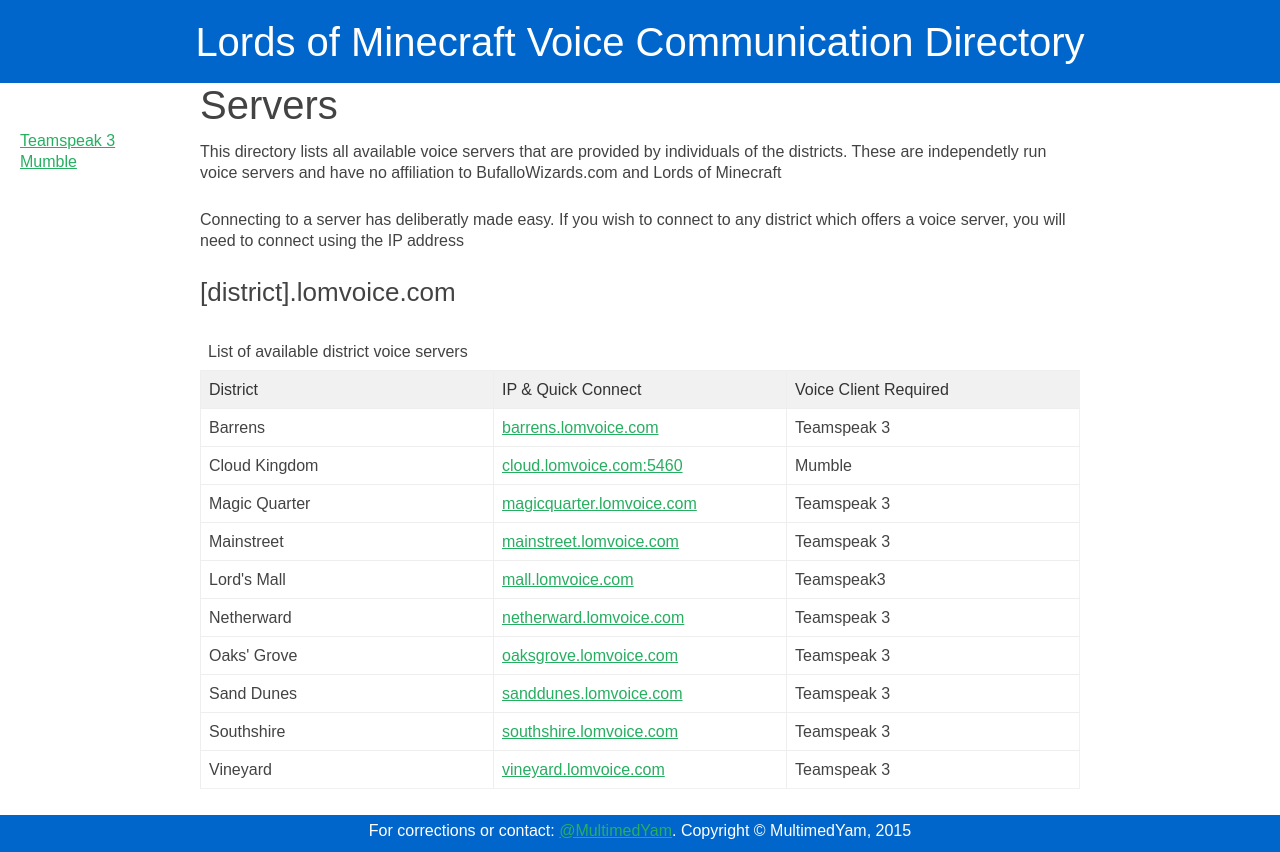
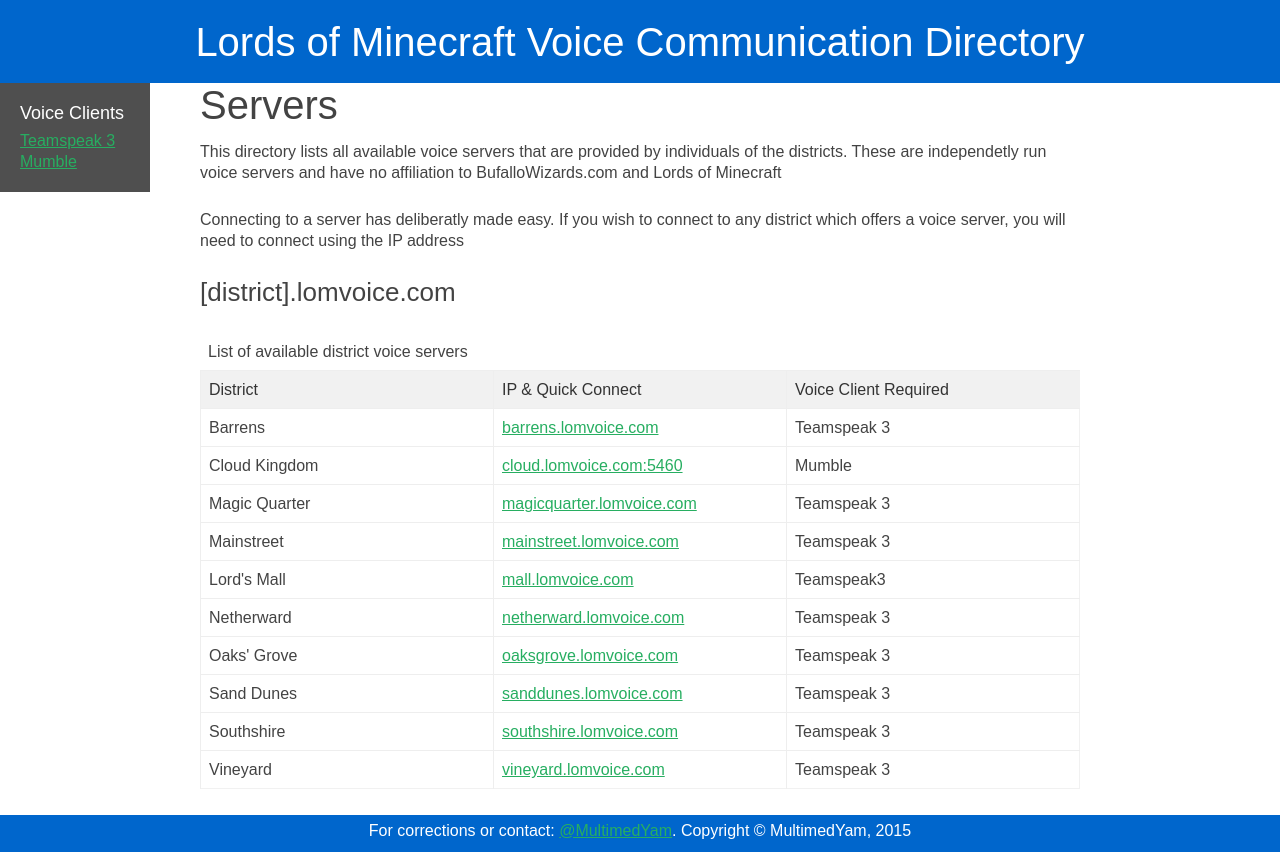
Before and after one commit to MultimedYam/MultimedYam.github.io, a plain HTML site: page index.html in a window 1280 px wide. Drawn offline with nearby package versions, Linux system fonts and the light colour scheme; a script that the page names is missing.

Commit message:
Update style.css

```diff
--- a/style.css
+++ b/style.css
@@ -13,7 +13,6 @@
   padding:20px;
   width:150px;
   background-color:#4f4f4f;
-  background: repeat-y;
   color:white;
 }
 details,
```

▸ Goal of the exercise
No line before the one with "Update style.css" belongs in the answer; copy that line and the rest of the records exactly.

▸ Task solution
Update style.css

```diff
--- a/style.css
+++ b/style.css
@@ -13,7 +13,6 @@
   padding:20px;
   width:150px;
   background-color:#4f4f4f;
-  background: repeat-y;
   color:white;
 }
 details,
```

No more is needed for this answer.